**Problem requirements**
Your reply should hold only the lines from the records below where "background" occurs.
★ ★ ★ ★ ★
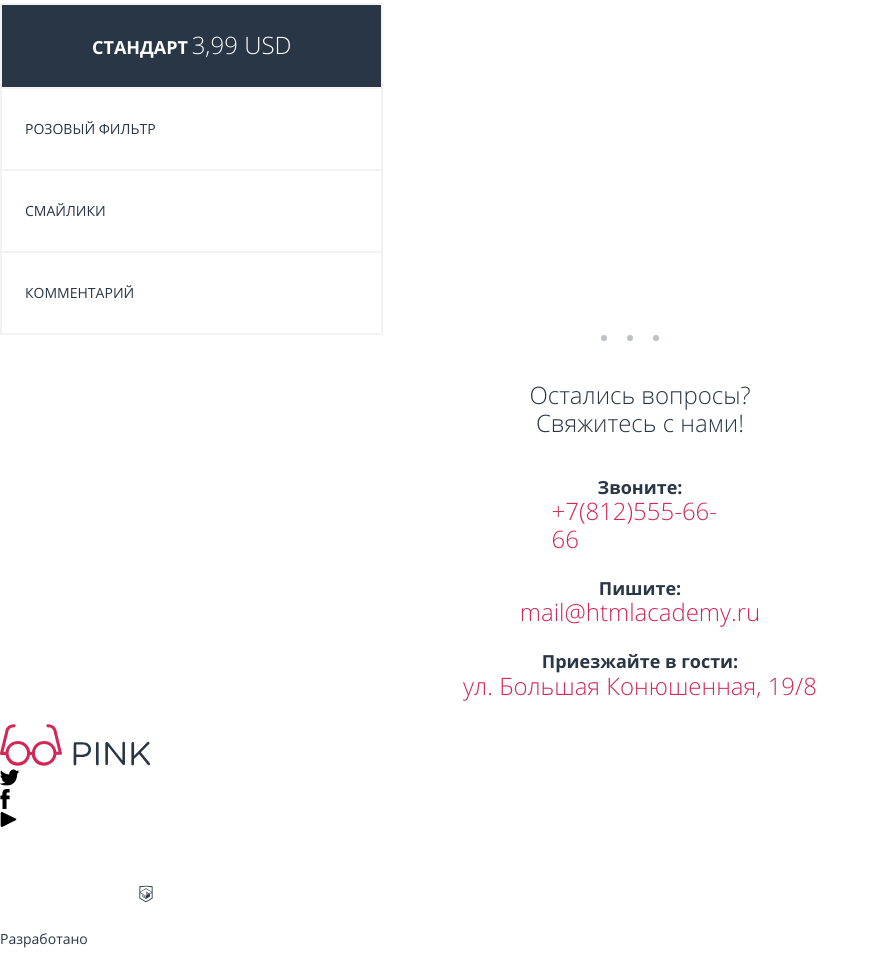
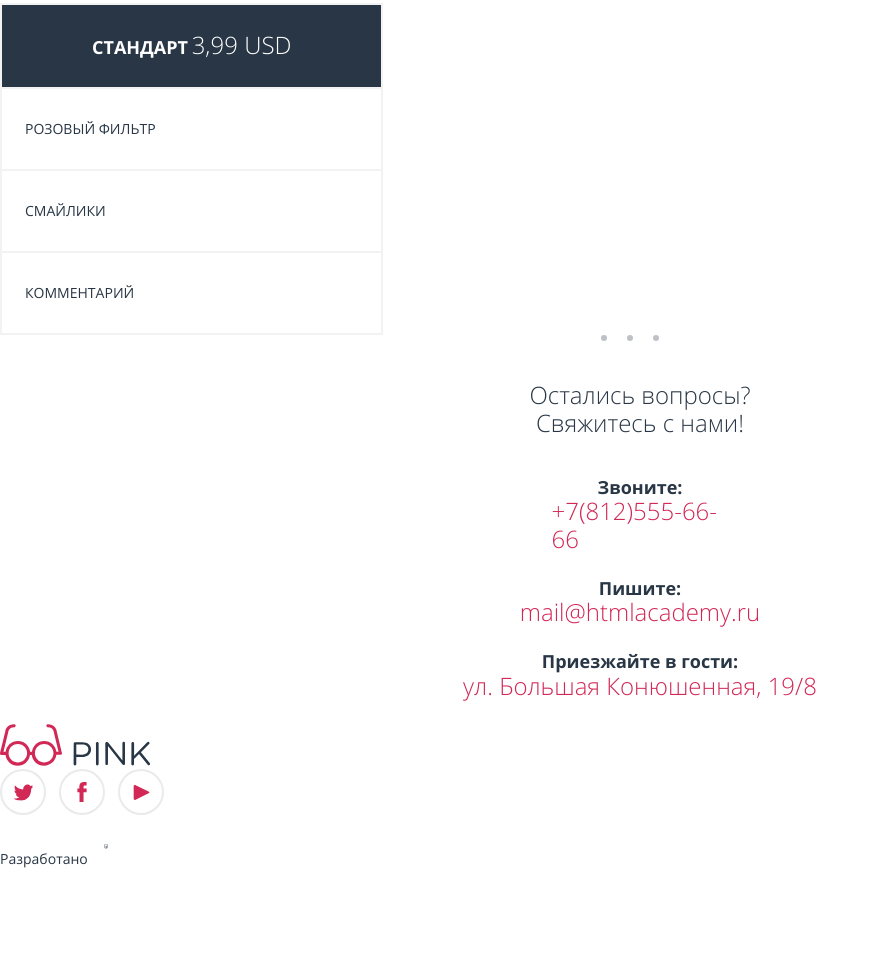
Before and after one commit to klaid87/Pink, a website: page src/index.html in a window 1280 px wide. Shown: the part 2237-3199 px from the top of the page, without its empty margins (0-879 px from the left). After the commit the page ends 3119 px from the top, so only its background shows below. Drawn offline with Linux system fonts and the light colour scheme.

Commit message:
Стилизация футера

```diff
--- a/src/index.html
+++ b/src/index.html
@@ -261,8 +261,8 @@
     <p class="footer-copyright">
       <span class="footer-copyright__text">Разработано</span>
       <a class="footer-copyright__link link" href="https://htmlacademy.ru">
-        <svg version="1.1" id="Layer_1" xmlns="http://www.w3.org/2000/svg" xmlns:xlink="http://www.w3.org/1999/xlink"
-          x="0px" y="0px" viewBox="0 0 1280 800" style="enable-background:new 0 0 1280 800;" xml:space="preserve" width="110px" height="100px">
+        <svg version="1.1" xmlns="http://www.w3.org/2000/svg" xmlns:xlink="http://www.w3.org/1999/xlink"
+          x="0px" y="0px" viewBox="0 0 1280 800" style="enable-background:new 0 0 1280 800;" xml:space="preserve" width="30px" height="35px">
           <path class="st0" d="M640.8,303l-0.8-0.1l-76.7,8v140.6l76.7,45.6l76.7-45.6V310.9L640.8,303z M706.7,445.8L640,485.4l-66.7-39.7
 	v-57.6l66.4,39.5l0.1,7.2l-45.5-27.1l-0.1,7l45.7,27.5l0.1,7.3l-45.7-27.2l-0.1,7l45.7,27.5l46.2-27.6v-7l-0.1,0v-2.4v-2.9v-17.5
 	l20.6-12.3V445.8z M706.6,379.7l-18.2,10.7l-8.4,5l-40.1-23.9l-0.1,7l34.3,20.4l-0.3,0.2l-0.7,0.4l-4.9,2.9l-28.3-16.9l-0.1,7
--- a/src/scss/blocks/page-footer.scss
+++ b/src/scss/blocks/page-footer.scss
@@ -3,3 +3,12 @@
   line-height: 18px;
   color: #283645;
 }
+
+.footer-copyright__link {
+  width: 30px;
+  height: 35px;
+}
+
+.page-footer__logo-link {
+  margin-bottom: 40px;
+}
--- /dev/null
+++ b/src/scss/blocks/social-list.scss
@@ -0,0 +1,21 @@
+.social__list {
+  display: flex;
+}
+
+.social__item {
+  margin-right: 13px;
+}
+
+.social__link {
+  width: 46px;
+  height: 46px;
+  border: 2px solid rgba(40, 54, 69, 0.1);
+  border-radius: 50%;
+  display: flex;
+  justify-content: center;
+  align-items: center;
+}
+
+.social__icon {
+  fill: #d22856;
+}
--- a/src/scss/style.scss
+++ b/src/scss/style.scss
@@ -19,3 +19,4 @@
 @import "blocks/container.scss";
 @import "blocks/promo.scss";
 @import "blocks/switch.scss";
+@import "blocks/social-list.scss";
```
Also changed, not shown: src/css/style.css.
★ ★ ★ ★ ★
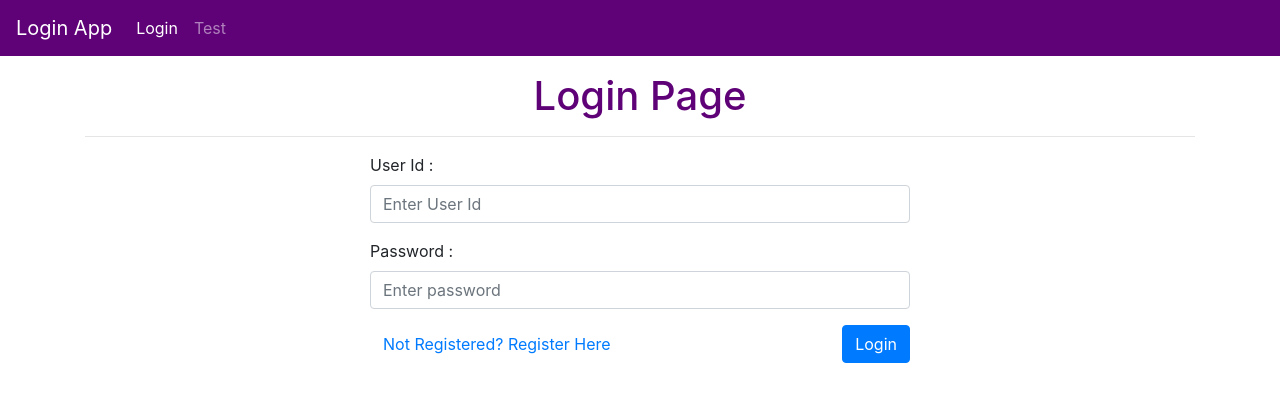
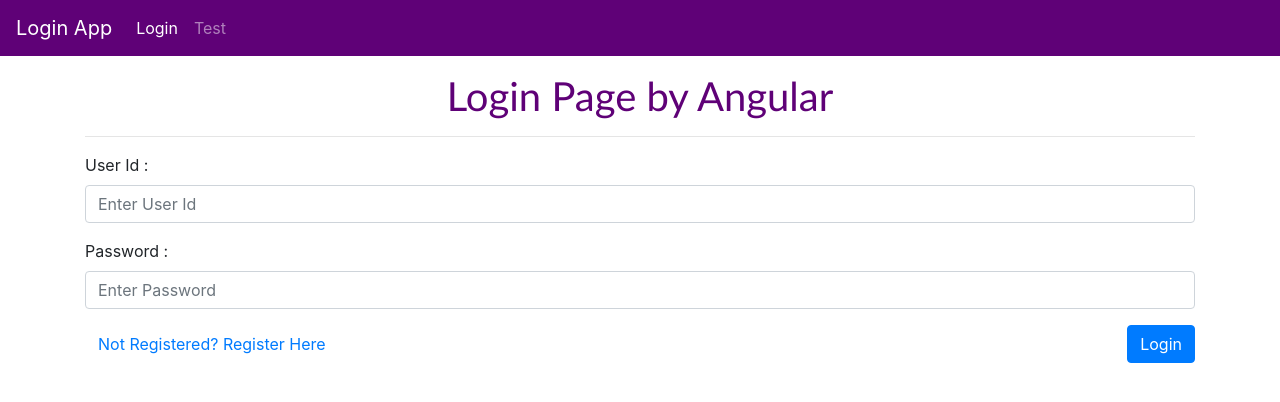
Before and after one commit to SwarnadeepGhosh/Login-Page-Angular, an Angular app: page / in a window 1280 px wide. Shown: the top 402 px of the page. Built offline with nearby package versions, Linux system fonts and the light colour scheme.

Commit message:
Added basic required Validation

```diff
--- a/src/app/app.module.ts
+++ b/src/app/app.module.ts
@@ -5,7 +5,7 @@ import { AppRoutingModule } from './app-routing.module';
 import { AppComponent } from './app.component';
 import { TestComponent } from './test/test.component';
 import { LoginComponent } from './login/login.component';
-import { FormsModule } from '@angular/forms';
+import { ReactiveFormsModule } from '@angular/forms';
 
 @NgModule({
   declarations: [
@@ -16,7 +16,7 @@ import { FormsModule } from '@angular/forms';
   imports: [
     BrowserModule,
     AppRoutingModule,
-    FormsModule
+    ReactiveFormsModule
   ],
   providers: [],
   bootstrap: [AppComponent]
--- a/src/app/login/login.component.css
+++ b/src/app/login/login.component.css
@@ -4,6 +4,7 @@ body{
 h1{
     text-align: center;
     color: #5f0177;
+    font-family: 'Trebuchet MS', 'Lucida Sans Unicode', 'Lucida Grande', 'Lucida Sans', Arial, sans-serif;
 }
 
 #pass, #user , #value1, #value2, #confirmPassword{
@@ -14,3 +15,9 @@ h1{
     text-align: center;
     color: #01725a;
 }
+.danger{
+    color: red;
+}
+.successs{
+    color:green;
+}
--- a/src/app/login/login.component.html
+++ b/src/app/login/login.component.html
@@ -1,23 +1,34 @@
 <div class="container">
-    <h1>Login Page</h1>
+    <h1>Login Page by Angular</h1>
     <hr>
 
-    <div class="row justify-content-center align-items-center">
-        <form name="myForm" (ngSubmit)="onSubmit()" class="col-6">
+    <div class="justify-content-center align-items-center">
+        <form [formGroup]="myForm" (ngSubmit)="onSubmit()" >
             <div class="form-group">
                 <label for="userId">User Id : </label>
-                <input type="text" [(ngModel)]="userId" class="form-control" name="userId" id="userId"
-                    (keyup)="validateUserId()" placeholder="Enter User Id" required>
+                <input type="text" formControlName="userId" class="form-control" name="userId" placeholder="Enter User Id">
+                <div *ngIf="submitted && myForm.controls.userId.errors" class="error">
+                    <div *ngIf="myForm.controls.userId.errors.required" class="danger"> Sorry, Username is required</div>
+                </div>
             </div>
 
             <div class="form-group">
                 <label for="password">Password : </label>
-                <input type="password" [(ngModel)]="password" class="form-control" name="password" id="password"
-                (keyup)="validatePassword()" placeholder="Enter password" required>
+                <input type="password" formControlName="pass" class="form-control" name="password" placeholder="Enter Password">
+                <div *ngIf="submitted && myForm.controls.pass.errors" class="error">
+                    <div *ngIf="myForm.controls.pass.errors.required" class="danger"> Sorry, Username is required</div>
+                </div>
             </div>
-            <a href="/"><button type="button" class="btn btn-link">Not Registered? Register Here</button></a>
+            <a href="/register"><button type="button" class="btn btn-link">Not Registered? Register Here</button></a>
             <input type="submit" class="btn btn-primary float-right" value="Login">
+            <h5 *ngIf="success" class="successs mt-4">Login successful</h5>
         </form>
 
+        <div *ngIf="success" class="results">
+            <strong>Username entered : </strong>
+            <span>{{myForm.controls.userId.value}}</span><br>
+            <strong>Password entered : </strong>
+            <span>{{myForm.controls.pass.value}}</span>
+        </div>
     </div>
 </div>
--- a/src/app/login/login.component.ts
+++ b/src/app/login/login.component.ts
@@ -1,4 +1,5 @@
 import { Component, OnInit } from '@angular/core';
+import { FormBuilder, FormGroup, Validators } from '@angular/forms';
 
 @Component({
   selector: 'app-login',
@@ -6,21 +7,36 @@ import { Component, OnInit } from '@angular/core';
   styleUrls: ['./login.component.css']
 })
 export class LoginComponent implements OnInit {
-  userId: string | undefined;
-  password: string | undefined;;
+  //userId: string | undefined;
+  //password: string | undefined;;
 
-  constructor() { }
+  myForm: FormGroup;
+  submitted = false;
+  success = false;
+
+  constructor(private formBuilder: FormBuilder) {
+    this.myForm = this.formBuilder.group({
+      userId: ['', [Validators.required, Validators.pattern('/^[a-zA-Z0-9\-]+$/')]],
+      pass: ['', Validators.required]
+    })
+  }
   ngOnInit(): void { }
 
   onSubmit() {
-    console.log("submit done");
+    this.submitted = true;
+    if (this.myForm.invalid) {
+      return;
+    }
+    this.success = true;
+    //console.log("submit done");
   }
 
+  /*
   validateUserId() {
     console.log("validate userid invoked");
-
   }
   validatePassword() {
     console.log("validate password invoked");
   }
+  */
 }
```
★ ★ ★ ★ ★
**Your response**
Before and after one commit to klaid87/Pink, a website: page src/index.html in a window 1280 px wide. Shown: the part 2237-3199 px from the top of the page, without its empty margins (0-879 px from the left). After the commit the page ends 3119 px from the top, so only its background shows below. Drawn offline with Linux system fonts and the light colour scheme.
-          x="0px" y="0px" viewBox="0 0 1280 800" style="enable-background:new 0 0 1280 800;" xml:space="preserve" width="110px" height="100px">
+          x="0px" y="0px" viewBox="0 0 1280 800" style="enable-background:new 0 0 1280 800;" xml:space="preserve" width="30px" height="35px">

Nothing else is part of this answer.